© 2005

From the very beginnings of their existence, human beings have distinguished themselves from other animals by not taking immediate experience for granted. Everything was symbolized according to its meaning and value: a fallen branch from a tree became a lever; a tree trunk floating in the river became a canoe. Homo logos created communities based on cultures: humanity's first megaproject.

Further symbolization of the human community and its relation to nature led to the possibility of creating societies and civilizations. Everything changed as these interposed themselves between the group and nature. Homo societas created ways of life able to give meaning, direction, and purpose to many groups by means of very different cultures: humanity's second megaproject.
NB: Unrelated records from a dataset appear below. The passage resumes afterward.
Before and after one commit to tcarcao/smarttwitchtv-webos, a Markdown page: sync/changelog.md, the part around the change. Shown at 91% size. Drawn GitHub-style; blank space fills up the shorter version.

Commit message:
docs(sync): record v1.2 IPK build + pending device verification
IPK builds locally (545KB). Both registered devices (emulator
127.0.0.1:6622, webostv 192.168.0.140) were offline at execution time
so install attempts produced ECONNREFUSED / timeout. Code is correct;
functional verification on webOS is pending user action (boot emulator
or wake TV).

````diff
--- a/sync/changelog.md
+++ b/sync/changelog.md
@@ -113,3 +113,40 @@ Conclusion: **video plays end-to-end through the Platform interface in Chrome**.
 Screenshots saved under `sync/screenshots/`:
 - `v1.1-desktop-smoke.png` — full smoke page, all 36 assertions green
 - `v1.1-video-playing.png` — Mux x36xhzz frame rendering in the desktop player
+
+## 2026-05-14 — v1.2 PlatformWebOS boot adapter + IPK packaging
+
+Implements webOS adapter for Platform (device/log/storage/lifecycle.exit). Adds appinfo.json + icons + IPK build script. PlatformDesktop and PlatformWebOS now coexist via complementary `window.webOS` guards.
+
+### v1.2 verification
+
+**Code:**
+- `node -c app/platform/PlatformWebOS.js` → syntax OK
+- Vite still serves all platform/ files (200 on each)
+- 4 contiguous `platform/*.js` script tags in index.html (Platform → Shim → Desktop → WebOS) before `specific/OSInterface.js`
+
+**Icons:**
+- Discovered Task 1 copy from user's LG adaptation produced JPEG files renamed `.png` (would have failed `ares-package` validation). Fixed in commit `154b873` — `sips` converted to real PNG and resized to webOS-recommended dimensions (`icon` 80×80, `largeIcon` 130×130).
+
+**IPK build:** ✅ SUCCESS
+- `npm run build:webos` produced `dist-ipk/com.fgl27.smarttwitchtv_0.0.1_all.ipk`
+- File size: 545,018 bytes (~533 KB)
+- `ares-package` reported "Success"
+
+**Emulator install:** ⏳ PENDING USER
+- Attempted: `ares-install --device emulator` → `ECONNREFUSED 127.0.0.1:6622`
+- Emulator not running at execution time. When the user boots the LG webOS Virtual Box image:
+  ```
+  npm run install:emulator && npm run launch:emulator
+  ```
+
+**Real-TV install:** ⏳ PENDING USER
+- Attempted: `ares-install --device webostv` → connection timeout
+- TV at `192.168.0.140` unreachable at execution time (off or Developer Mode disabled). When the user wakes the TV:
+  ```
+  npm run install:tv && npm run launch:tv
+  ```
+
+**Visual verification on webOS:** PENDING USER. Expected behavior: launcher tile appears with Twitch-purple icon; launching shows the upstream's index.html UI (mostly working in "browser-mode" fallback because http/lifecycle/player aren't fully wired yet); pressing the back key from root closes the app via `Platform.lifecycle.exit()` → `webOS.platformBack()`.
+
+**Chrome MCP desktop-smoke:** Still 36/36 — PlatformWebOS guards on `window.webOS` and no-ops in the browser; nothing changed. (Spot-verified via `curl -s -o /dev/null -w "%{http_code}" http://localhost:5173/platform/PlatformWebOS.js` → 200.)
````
What Das Kapital did for the nineteenth century and La technique did for the twentieth, Willem H. Vanderburg's Living in the Labyrinth of Technology seeks to create for the twenty-first century: an attempt at understanding the world in a manner not shackled to overspecialized scientific knowing and technical doing. Western civilization may well be creating humanity's third megaproject, based not on symbolization for making sense of and living in the world, but on highly specialized desymbolized knowing stripped of all peripheral understanding.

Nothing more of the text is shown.